> _Web document revisions_
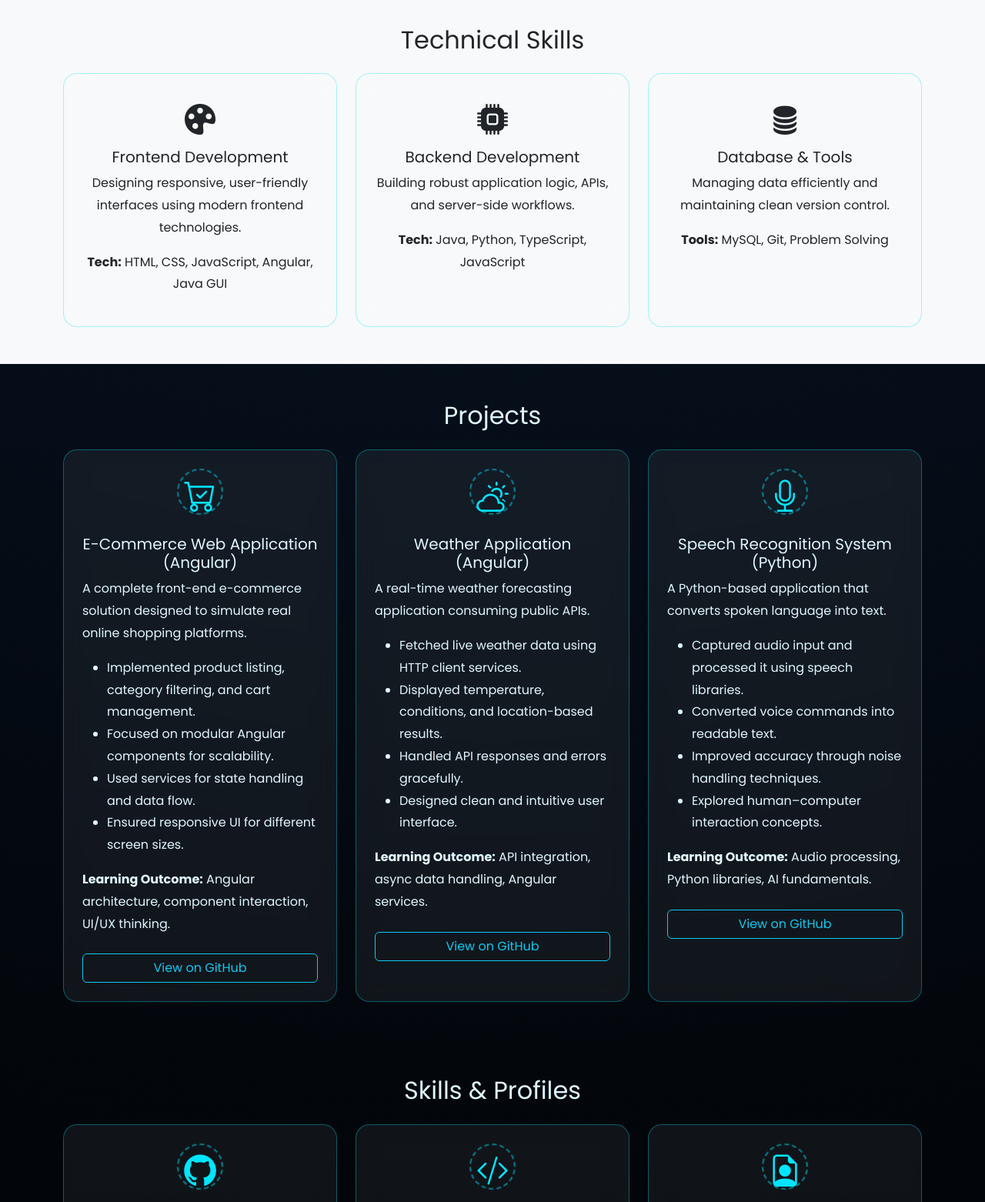
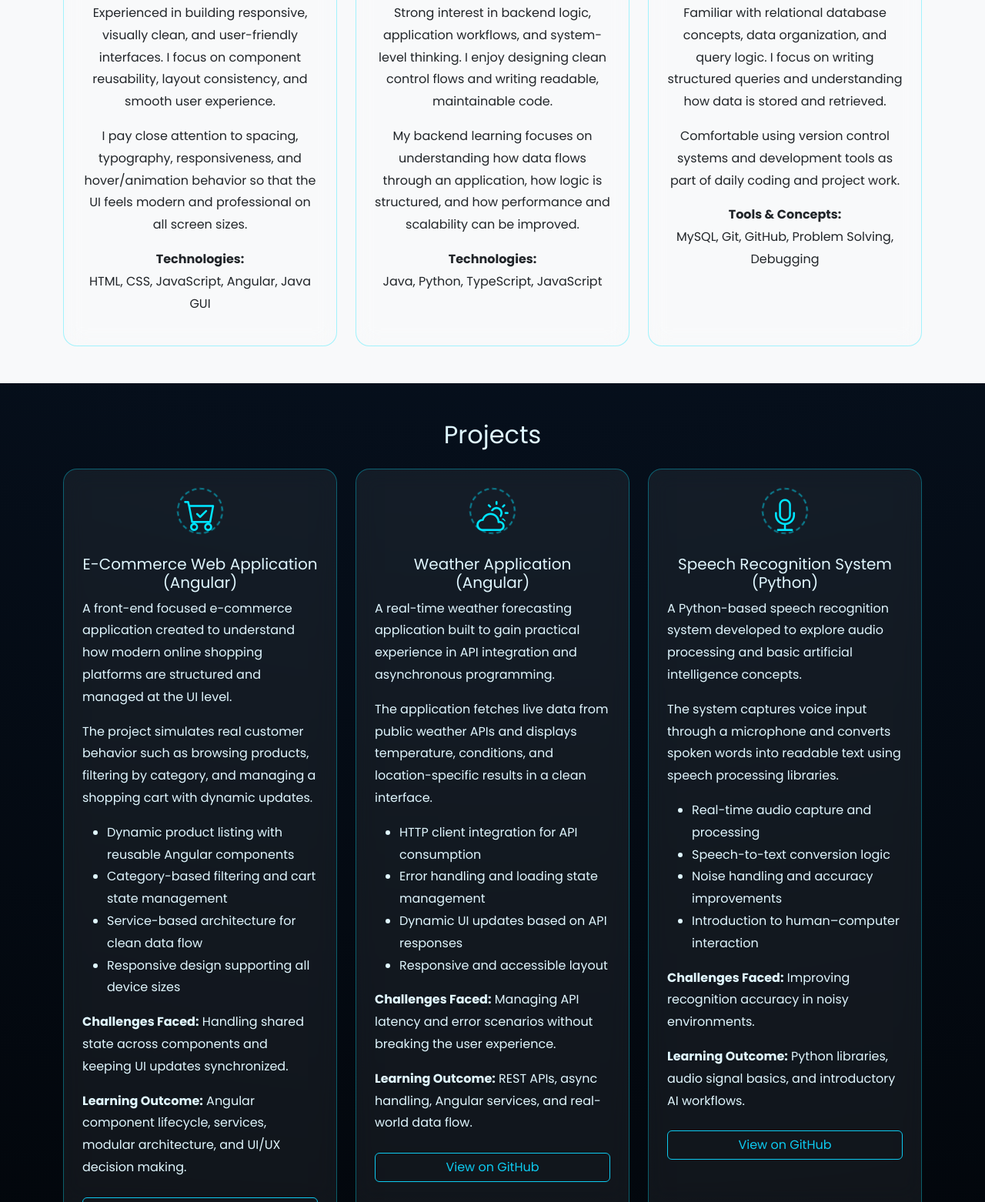
Before and after one commit to Dhanush-Kumar008/personal-website, a plain HTML site: page index.html in a window 1280 px wide. Shown: the part 1238-2800 px from the top of the page at 77% size. Drawn offline with nearby package versions, Linux system fonts and the light colour scheme.

Commit message:
Update index.html

```diff
--- a/index.html
+++ b/index.html
@@ -37,7 +37,6 @@
       line-height: 1.8;
     }
 
-    /* ================= NAVBAR ================= */
     .navbar {
       background: rgba(5,11,20,0.75) !important;
       backdrop-filter: blur(16px);
@@ -72,7 +71,6 @@
       width: 100%;
     }
 
-    /* ================= HERO ================= */
     .hero {
       min-height: 100vh;
       display: flex;
@@ -107,7 +105,6 @@
       font-weight: 600;
     }
 
-    /* ================= CARDS ================= */
     .about-card,
     .skill-card,
     .profile-card,
@@ -121,7 +118,6 @@
       cursor: pointer;
     }
 
-    /* ================= HOVER EFFECTS ================= */
     .skill-card:hover {
       transform: translateY(-12px) scale(1.05);
       box-shadow: 0 0 35px rgba(0,229,255,0.6);
@@ -141,7 +137,6 @@
     .backend:hover { box-shadow: 0 0 45px var(--green); }
     .database:hover { box-shadow: 0 0 45px var(--yellow); }
 
-    /* === FORCE HOVER EVEN WHEN SCREEN IS REDUCED (DESKTOP) === */
     @media (max-width: 992px) {
       .skill-card:hover,
       .profile-card:hover,
@@ -150,7 +145,6 @@
       }
     }
 
-    /* ================= ACTION ICON ================= */
     .action-logo-wrap {
       display: flex;
       justify-content: center;
@@ -184,38 +178,20 @@
       to { transform: rotate(360deg); }
     }
 
-    /* ================= RESPONSIVE ================= */
     @media (max-width: 992px) {
-      .nav-link-custom {
-        margin: 10px 0;
-        display: block;
-      }
-      .profile-img {
-        width: 150px;
-        height: 150px;
-      }
+      .nav-link-custom { margin: 10px 0; display: block; }
+      .profile-img { width: 150px; height: 150px; }
     }
 
     @media (max-width: 768px) {
-      section {
-        padding-left: 12px;
-        padding-right: 12px;
-      }
-      .row {
-        --bs-gutter-x: 1rem;
-      }
+      section { padding-left: 12px; padding-right: 12px; }
+      .row { --bs-gutter-x: 1rem; }
     }
 
     @media (max-width: 576px) {
       body { padding-top: 70px; }
-      .hero {
-        min-height: auto;
-        padding: 60px 16px;
-      }
-      .profile-img {
-        width: 120px;
-        height: 120px;
-      }
+      .hero { min-height: auto; padding: 60px 16px; }
+      .profile-img { width: 120px; height: 120px; }
       h1 { font-size: 1.6rem; }
       .lead { font-size: 1rem; }
     }
@@ -232,7 +208,6 @@
     </button>
     <div class="collapse navbar-collapse justify-content-end" id="mainNav">
       <div class="navbar-nav">
-        <a href="#about" class="nav-link-custom">About</a>
         <a href="#skills" class="nav-link-custom">Skills</a>
         <a href="#projects" class="nav-link-custom">Projects</a>
         <a href="#profiles" class="nav-link-custom">Profiles</a>
@@ -247,50 +222,83 @@
     <img src="symposium crop.png" class="profile-img">
     <h1 class="fw-bold">Dhanush Kumar Maha devan</h1>
     <p class="lead">Java Full Stack Developer | Angular | DSA Enthusiast</p>
+    <p>
+      Passionate about solving real-world problems through clean backend logic,
+      scalable system design, and intuitive frontend experiences.
+      Focused on continuous learning, discipline, and consistency in software engineering.
+    </p>
     <a href="#projects" class="btn btn-glow mt-3">View My Projects</a>
-  </div>
-</section>
-
-<section id="about" class="py-5 reveal">
-  <div class="container">
-    <h2 class="text-center mb-4">About Me</h2>
-    <div class="about-card p-4">
-      <p>I am a Computer Science student with a strong passion for building real-world, scalable software solutions.</p>
-      <p>My primary focus is on Java-based backend logic and Angular-driven frontends.</p>
-      <p>I consistently practice Data Structures and Algorithms to sharpen my problem-solving skills.</p>
-    </div>
   </div>
 </section>
 
 <section id="skills" class="py-5 bg-light text-dark reveal">
   <div class="container">
     <h2 class="text-center mb-4">Technical Skills</h2>
+    <p class="text-center mb-5">
+      A strong foundation in both frontend and backend development, with continuous practice
+      in problem solving and real-world application building. My focus is on understanding
+      fundamentals deeply rather than relying on shortcuts.
+    </p>
+
     <div class="row g-4">
 
+      <!-- FRONTEND -->
       <div class="col-md-4">
-        <div class="skill-card frontend text-center p-4">
+        <div class="skill-card frontend text-center p-4 h-100">
           <i class="bi bi-palette-fill fs-1"></i>
-          <h5>Frontend Development</h5>
-          <p>Designing responsive, user-friendly interfaces using modern frontend technologies.</p>
-          <p><strong>Tech:</strong> HTML, CSS, JavaScript, Angular, Java GUI</p>
+          <h5 class="mt-3">Frontend Development</h5>
+          <p>
+            Experienced in building responsive, visually clean, and user-friendly interfaces.
+            I focus on component reusability, layout consistency, and smooth user experience.
+          </p>
+          <p>
+            I pay close attention to spacing, typography, responsiveness, and hover/animation
+            behavior so that the UI feels modern and professional on all screen sizes.
+          </p>
+          <p>
+            <strong>Technologies:</strong><br>
+            HTML, CSS, JavaScript, Angular, Java GUI
+          </p>
         </div>
       </div>
 
+      <!-- BACKEND -->
       <div class="col-md-4">
-        <div class="skill-card backend text-center p-4">
+        <div class="skill-card backend text-center p-4 h-100">
           <i class="bi bi-cpu-fill fs-1"></i>
-          <h5>Backend Development</h5>
-          <p>Building robust application logic, APIs, and server-side workflows.</p>
-          <p><strong>Tech:</strong> Java, Python, TypeScript, JavaScript</p>
+          <h5 class="mt-3">Backend Development</h5>
+          <p>
+            Strong interest in backend logic, application workflows, and system-level thinking.
+            I enjoy designing clean control flows and writing readable, maintainable code.
+          </p>
+          <p>
+            My backend learning focuses on understanding how data flows through an application,
+            how logic is structured, and how performance and scalability can be improved.
+          </p>
+          <p>
+            <strong>Technologies:</strong><br>
+            Java, Python, TypeScript, JavaScript
+          </p>
         </div>
       </div>
 
+      <!-- DATABASE & TOOLS -->
       <div class="col-md-4">
-        <div class="skill-card database text-center p-4">
+        <div class="skill-card database text-center p-4 h-100">
           <i class="bi bi-database-fill fs-1"></i>
-          <h5>Database & Tools</h5>
-          <p>Managing data efficiently and maintaining clean version control.</p>
-          <p><strong>Tools:</strong> MySQL, Git, Problem Solving</p>
+          <h5 class="mt-3">Database & Tools</h5>
+          <p>
+            Familiar with relational database concepts, data organization, and query logic.
+            I focus on writing structured queries and understanding how data is stored and retrieved.
+          </p>
+          <p>
+            Comfortable using version control systems and development tools as part of
+            daily coding and project work.
+          </p>
+          <p>
+            <strong>Tools & Concepts:</strong><br>
+            MySQL, Git, GitHub, Problem Solving, Debugging
+          </p>
         </div>
       </div>
 
@@ -298,11 +306,14 @@
   </div>
 </section>
 
+<!-- PROJECT SECTION — EXPANDED CONTENT BELOW -->
+
 <section id="projects" class="py-5 reveal">
   <div class="container">
     <h2 class="text-center mb-4">Projects</h2>
     <div class="row g-4">
 
+      <!-- E-COMMERCE -->
       <div class="col-md-4">
         <div class="project-card p-4 h-100">
           <div class="action-logo-wrap">
@@ -310,18 +321,35 @@
             <span class="action-ring"></span>
           </div>
           <h5 class="text-center">E-Commerce Web Application (Angular)</h5>
-          <p>A complete front-end e-commerce solution designed to simulate real online shopping platforms.</p>
+          <p>
+            A front-end focused e-commerce application created to understand how modern
+            online shopping platforms are structured and managed at the UI level.
+          </p>
+          <p>
+            The project simulates real customer behavior such as browsing products,
+            filtering by category, and managing a shopping cart with dynamic updates.
+          </p>
           <ul>
-            <li>Implemented product listing, category filtering, and cart management.</li>
-            <li>Focused on modular Angular components for scalability.</li>
-            <li>Used services for state handling and data flow.</li>
-            <li>Ensured responsive UI for different screen sizes.</li>
+            <li>Dynamic product listing with reusable Angular components</li>
+            <li>Category-based filtering and cart state management</li>
+            <li>Service-based architecture for clean data flow</li>
+            <li>Responsive design supporting all device sizes</li>
           </ul>
-          <p><strong>Learning Outcome:</strong> Angular architecture, component interaction, UI/UX thinking.</p>
-          <a href="https://github.com/Dhanush-Kumar008/ecommerce-angular-project" target="_blank" class="btn btn-outline-info w-100 mt-2">View on GitHub</a>
+          <p>
+            <strong>Challenges Faced:</strong> Handling shared state across components
+            and keeping UI updates synchronized.
+          </p>
+          <p>
+            <strong>Learning Outcome:</strong> Angular component lifecycle, services,
+            modular architecture, and UI/UX decision making.
+          </p>
+          <a href="https://github.com/Dhanush-Kumar008/ecommerce-angular-project" target="_blank" class="btn btn-outline-info w-100 mt-2">
+            View on GitHub
+          </a>
         </div>
       </div>
 
+      <!-- WEATHER -->
       <div class="col-md-4">
         <div class="project-card p-4 h-100">
           <div class="action-logo-wrap">
@@ -329,18 +357,35 @@
             <span class="action-ring"></span>
           </div>
           <h5 class="text-center">Weather Application (Angular)</h5>
-          <p>A real-time weather forecasting application consuming public APIs.</p>
+          <p>
+            A real-time weather forecasting application built to gain practical
+            experience in API integration and asynchronous programming.
+          </p>
+          <p>
+            The application fetches live data from public weather APIs and displays
+            temperature, conditions, and location-specific results in a clean interface.
+          </p>
           <ul>
-            <li>Fetched live weather data using HTTP client services.</li>
-            <li>Displayed temperature, conditions, and location-based results.</li>
-            <li>Handled API responses and errors gracefully.</li>
-            <li>Designed clean and intuitive user interface.</li>
+            <li>HTTP client integration for API consumption</li>
+            <li>Error handling and loading state management</li>
+            <li>Dynamic UI updates based on API responses</li>
+            <li>Responsive and accessible layout</li>
           </ul>
-          <p><strong>Learning Outcome:</strong> API integration, async data handling, Angular services.</p>
-          <a href="https://github.com/Dhanush-Kumar008/Wheather-app-angular" target="_blank" class="btn btn-outline-info w-100 mt-2">View on GitHub</a>
+          <p>
+            <strong>Challenges Faced:</strong> Managing API latency and error scenarios
+            without breaking the user experience.
+          </p>
+          <p>
+            <strong>Learning Outcome:</strong> REST APIs, async handling, Angular services,
+            and real-world data flow.
+          </p>
+          <a href="https://github.com/Dhanush-Kumar008/Wheather-app-angular" target="_blank" class="btn btn-outline-info w-100 mt-2">
+            View on GitHub
+          </a>
         </div>
       </div>
 
+      <!-- SPEECH -->
       <div class="col-md-4">
         <div class="project-card p-4 h-100">
           <div class="action-logo-wrap">
@@ -348,15 +393,30 @@
             <span class="action-ring"></span>
           </div>
           <h5 class="text-center">Speech Recognition System (Python)</h5>
-          <p>A Python-based application that converts spoken language into text.</p>
+          <p>
+            A Python-based speech recognition system developed to explore
+            audio processing and basic artificial intelligence concepts.
+          </p>
+          <p>
+            The system captures voice input through a microphone and converts
+            spoken words into readable text using speech processing libraries.
+          </p>
           <ul>
-            <li>Captured audio input and processed it using speech libraries.</li>
-            <li>Converted voice commands into readable text.</li>
-            <li>Improved accuracy through noise handling techniques.</li>
-            <li>Explored human–computer interaction concepts.</li>
+            <li>Real-time audio capture and processing</li>
+            <li>Speech-to-text conversion logic</li>
+            <li>Noise handling and accuracy improvements</li>
+            <li>Introduction to human–computer interaction</li>
           </ul>
-          <p><strong>Learning Outcome:</strong> Audio processing, Python libraries, AI fundamentals.</p>
-          <a href="https://github.com/Dhanush-Kumar008/nm-speech-recoginition-project" target="_blank" class="btn btn-outline-info w-100 mt-2">View on GitHub</a>
+          <p>
+            <strong>Challenges Faced:</strong> Improving recognition accuracy in noisy environments.
+          </p>
+          <p>
+            <strong>Learning Outcome:</strong> Python libraries, audio signal basics,
+            and introductory AI workflows.
+          </p>
+          <a href="https://github.com/Dhanush-Kumar008/nm-speech-recoginition-project" target="_blank" class="btn btn-outline-info w-100 mt-2">
+            View on GitHub
+          </a>
         </div>
       </div>
 
@@ -369,52 +429,72 @@
     <h2 class="text-center mb-4">Skills & Profiles</h2>
     <div class="row g-4">
 
+      <!-- GITHUB -->
       <div class="col-md-4">
-        <a href="https://github.com/Dhanush-Kumar008" target="_blank" class="text-decoration-none text-reset">
         <div class="profile-card p-4 text-center">
           <div class="action-logo-wrap">
             <i class="bi bi-github action-logo"></i>
             <span class="action-ring"></span>
           </div>
           <h5>GitHub</h5>
-            <p>Collection of real-world projects showcasing consistent practice, clean code structure, and continuous learning.</p>
-            <span class="btn btn-outline-info w-100">Visit GitHub</span>
-          </div>
+          <p>
+            Collection of real-world projects showcasing consistent practice,
+            clean code structure, and continuous learning.
+          </p>
+          <a href="https://github.com/Dhanush-Kumar008"
+             target="_blank"
+             class="btn btn-outline-info w-100">
+            Visit GitHub
           </a>
         </div>
+      </div>
 
+      <!-- LEETCODE -->
       <div class="col-md-4">
-        <a href="https://leetcode.com/u/dhanushkumarit2022/" target="_blank" class="text-decoration-none text-reset">
         <div class="profile-card p-4 text-center">
           <div class="action-logo-wrap">
             <i class="bi bi-code-slash action-logo"></i>
             <span class="action-ring"></span>
           </div>
           <h5>LeetCode</h5>
-            <p>Regular practice of Data Structures and Algorithms to strengthen logical thinking and interview readiness.</p>
-            <span class="btn btn-outline-info w-100">View LeetCode</span>
-          </div>
+          <p>
+            Regular practice of Data Structures and Algorithms to strengthen
+            logical thinking and interview readiness.
+          </p>
+          <a href="https://leetcode.com/u/dhanushkumarit2022/"
+             target="_blank"
+             class="btn btn-outline-info w-100">
+            View LeetCode
           </a>
         </div>
+      </div>
 
+      <!-- RESUME -->
       <div class="col-md-4">
-        <a href="https://drive.google.com/drive/folders/1SYxyROn2GC0m4BQzJJYFYG23eguF8eo8" target="_blank" class="text-decoration-none text-reset">
         <div class="profile-card p-4 text-center">
           <div class="action-logo-wrap">
             <i class="bi bi-file-earmark-person action-logo"></i>
             <span class="action-ring"></span>
           </div>
           <h5>Resume</h5>
-            <p>A detailed overview of my skills, education, projects, and learning journey as a software developer.</p>
-            <span class="btn btn-outline-info w-100">View Resume</span>
+          <p>
+            A detailed overview of my skills, education, projects,
+            and learning journey as a software developer.
+          </p>
+          <a href="https://drive.google.com/drive/folders/1SYxyROn2GC0m4BQzJJYFYG23eguF8eo8"
+             target="_blank"
+             class="btn btn-outline-info w-100">
+            View Resume
+          </a>
         </div>
-        </a>
       </div>
 
     </div>
   </div>
 </section>
 
+
+<!-- CONTACT -->
 <section id="contact" class="py-5 text-center reveal">
   <div class="container">
     <h2>Contact Me</h2>
```
Lines whose indentation alone changed are shown as unchanged.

> _WORK ORDER_
Once a line of the records is found to contain "link", copy it out.

> _PROBLEM SOLUTION_
-      .nav-link-custom {
+      .nav-link-custom { margin: 10px 0; display: block; }
-        <a href="#about" class="nav-link-custom">About</a>
         <a href="#skills" class="nav-link-custom">Skills</a>
         <a href="#projects" class="nav-link-custom">Projects</a>
         <a href="#profiles" class="nav-link-custom">Profiles</a>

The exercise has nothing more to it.